  • How does an author's choice of genre influence his or her decisions and the resulting literary work?

Things to Know

  • A genre is a category of literature that is defined by similarities in theme, style, or structure.
  • Adventure stories focus on exciting quests or perilous situations and are usually full of action, danger, and thrills.
  • Historical fiction stories are set in a real time and place in the past and often feature people, places, and events that really happened. Unlike nonfiction historical works or biographies, the author may also invent new characters, imagine new situations, or make up details that are not verifiable in the historical record.
  • Mysteries usually focus on the solving of a crime or puzzle, with secrets and clues revealed throughout the story.
  • Myths are legends and are often handed down from generation to generation. They tend to explain historical events or natural phenomena and may involve deities or mythical creatures.
  • Science fiction stories are driven by events related to real, imagined, or theoretical science. Many science fiction stories take place in the future or on other planets.
  • Realistic fiction stories could actually happen. These stories seem real to the reader and often include details of daily life.
  • Satire is a form of literature that uses ridicule or sarcasm to show the shortcomings and vices of a person, organization, or institution. Often, satire is used to make a point about a public figure or government in an effort to make a political or social statement.
  • A parody is related to satire in that it is ridicule-based, but whereas satire is usually making a social or political point, parodies are sometimes just for fun. In a parody, another work is imitated, usually in a way that pokes fun at the original.
  • Graphic novels tell a story using both written words and sequential art, often similar to comic books, but they can be more complex and experimental in their design. Japanese manga is a well-known form of graphic novel.
  • Readers can interpret allegories to find a hidden meaning in the text. The story may be a simple one on the surface, but embedded in the story is another meaning, usually a life lesson, that can be teased out.

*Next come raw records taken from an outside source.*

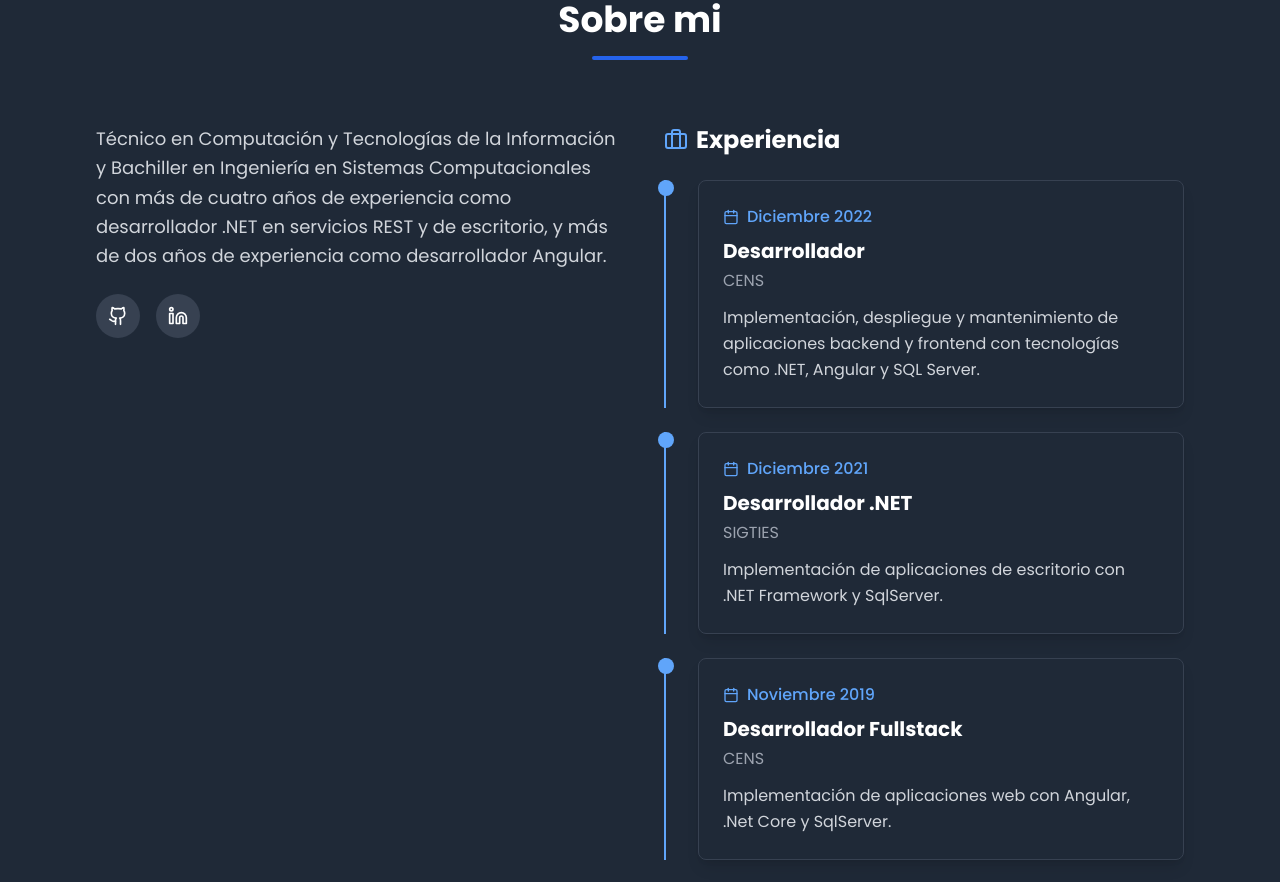
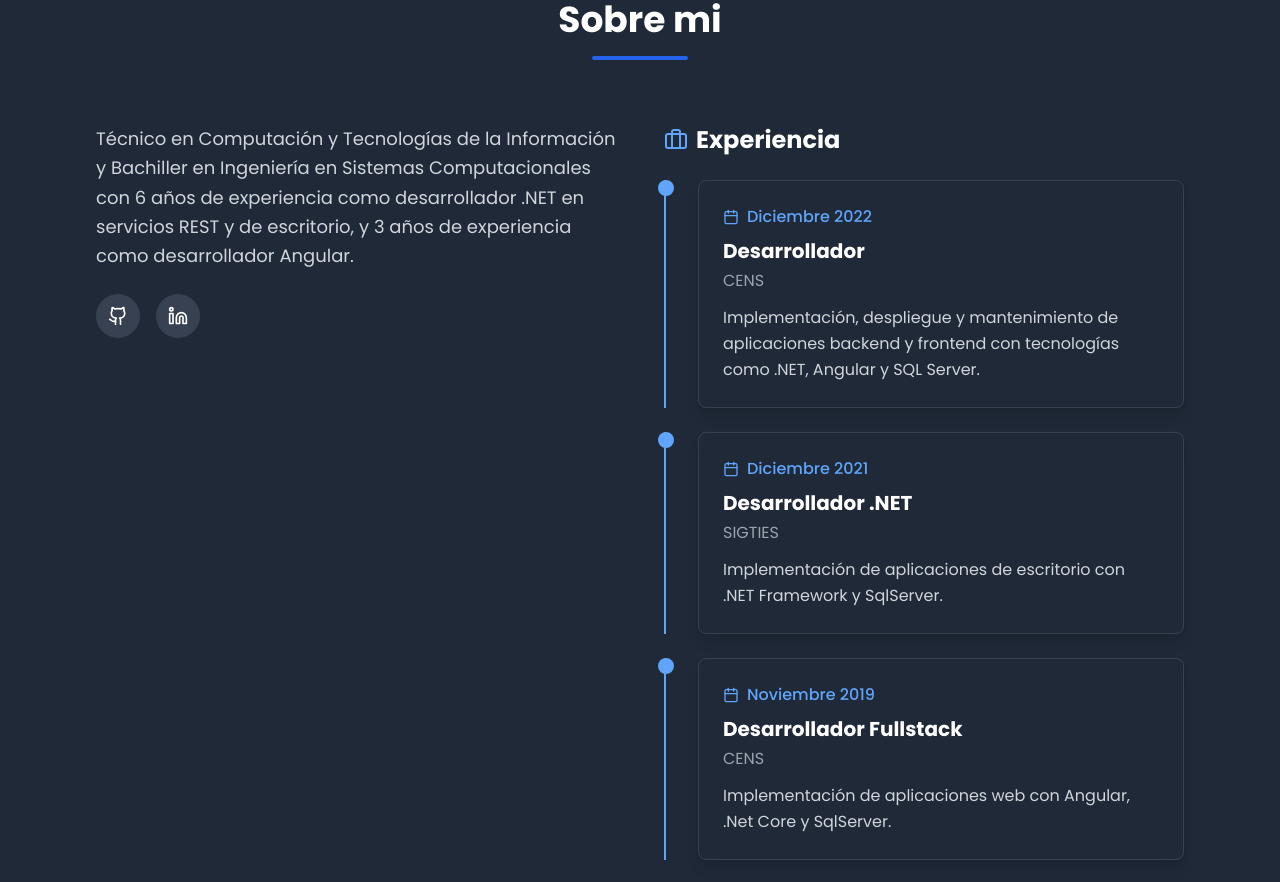
Before and after one commit to leonardoburgosd/portafoliov2, a React (Vite) app: page / in a window 1280 px wide. Shown: the part 880-1762 px from the top of the page. Built offline with nearby package versions, Linux system fonts and the light colour scheme.

Commit message:
Feature: cambios en el tiempo de experiencia

```diff
--- a/src/App.tsx
+++ b/src/App.tsx
@@ -340,7 +340,7 @@ function App() {
             {/* Personal Info */}
             <div className="space-y-6">
               <p className={`text-lg ${textSecondary} leading-relaxed`}>
-                Técnico en Computación y Tecnologías de la Información y Bachiller en Ingeniería en Sistemas Computacionales con más de cuatro años de experiencia como desarrollador .NET en servicios REST y de escritorio, y más de dos años de experiencia como desarrollador Angular.
+                Técnico en Computación y Tecnologías de la Información y Bachiller en Ingeniería en Sistemas Computacionales con 6 años de experiencia como desarrollador .NET en servicios REST y de escritorio, y 3 años de experiencia como desarrollador Angular.
               </p>
               <div className="flex gap-4">
                 <a target="_blank"
```
Also changed, not shown: 1 other file (tests, documents, lock files or other folders).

  • Understand the idea of genre in literature, including adventure stories, historical fiction, mysteries, myths, science fiction, realistic fiction, allegories, parodies, satire, and graphic novels. (LA)

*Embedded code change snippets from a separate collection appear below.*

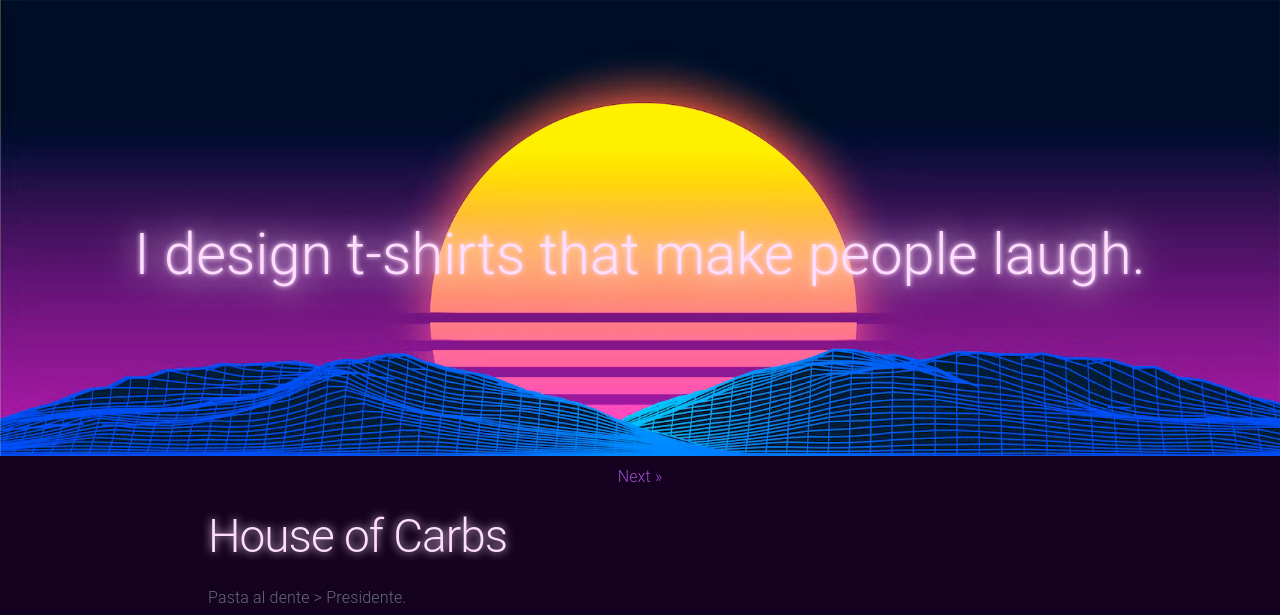
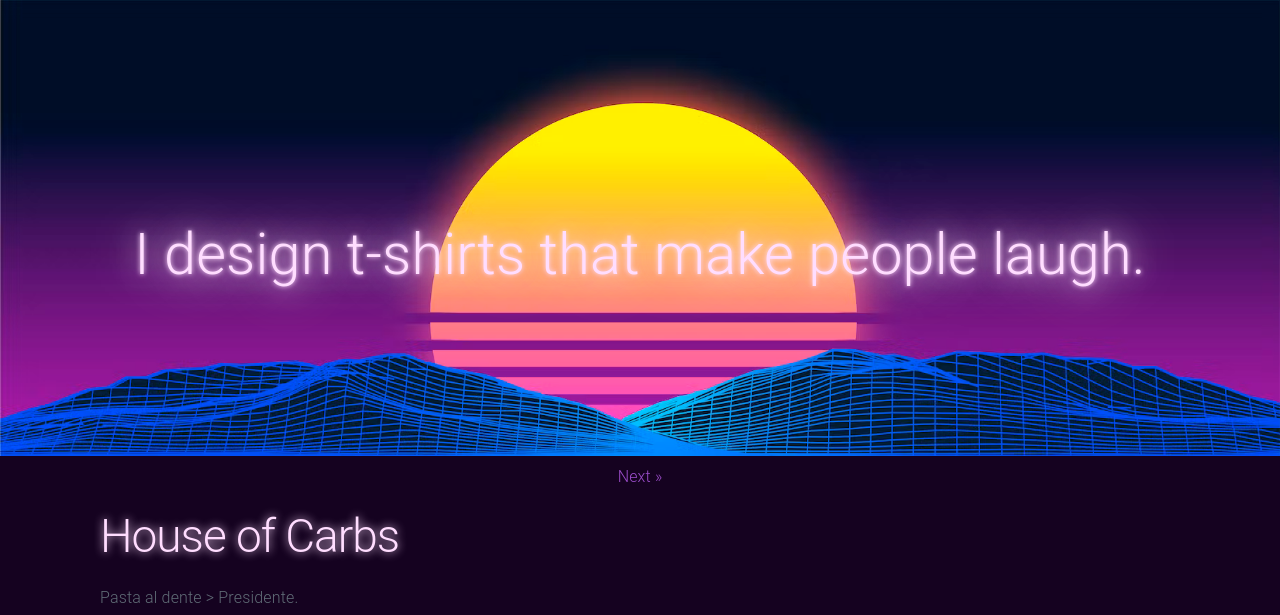
Before and after one commit to LorDisturbia/LorDistasteful, a Jekyll site: the page built from _posts/2022-04-21-house-of-carbs.markdown, in a window 1280 px wide. Shown: the top 615 px of the page. Built offline with Jekyll 4.4.1, drawn with Linux system fonts in a browser that asks for light colours; grey boxes are pictures that could not be loaded.

Commit message:
fix: improve layout for mobile and desktop

```diff
--- a/_sass/_layout.scss
+++ b/_sass/_layout.scss
@@ -13,9 +13,15 @@
   background-color: $bg-color;
 }
 
+.container {
+  max-width: fit-content;
+}
+
 .wrapper .container {
   margin-top: -20px;
-  padding: 0 10%;
+
+  padding-left: calc(min(10%, 100px));
+  padding-right: calc(min(10%, 100px));
 
   .row {
     margin-bottom: 30px;
```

Introducing the Lesson

In this lesson your child will learn more about the overseas voyages of the Adams family and explore the idea of literary genre. She'll also have the chance to read the correspondence between Abigail Adams and Thomas Jefferson firsthand and think about the influence that these two people may have had in each other's lives.
Reading and Questions
Materials: Abigail Adams: Witness to a Revolution by Natalie S. Bober
Read Chapters 15 and 16 of Abigail Adams: Witness to a Revolution by Natalie S. Bober and then answer these questions.
  1. Why might John and Abigail Adams have had reservations about Royall Tyler's suitability as a boyfriend for Nabby?
    It was rumored that he had lost his fortune and wasted years of his life. John Adams hinted in his letters that Tyler was not up to John's standards for honor and moral character.
  2. How are Abigail Adams' preparations for overseas travel as described in Chapter 15 different from what they might be today?
    Answers will vary. Your child may mention that Abigail had to make plans based on the season of the year, that the trip took much longer, that she was traveling by sea instead of air, or other differences.
  3. What was Abigail Adams's first impression of Paris?
    She objected to the smell.
  4. Why did Nabby Adams break off her engagement with Royall Tyler?
    He had ceased answering her letters and was spreading gossip about her, sharing their private correspondence with others and behaving dishonorably. She also became interested in Colonel William Smith and needed to free herself from the engagement with Tyler before she could consider Smith as a suitor.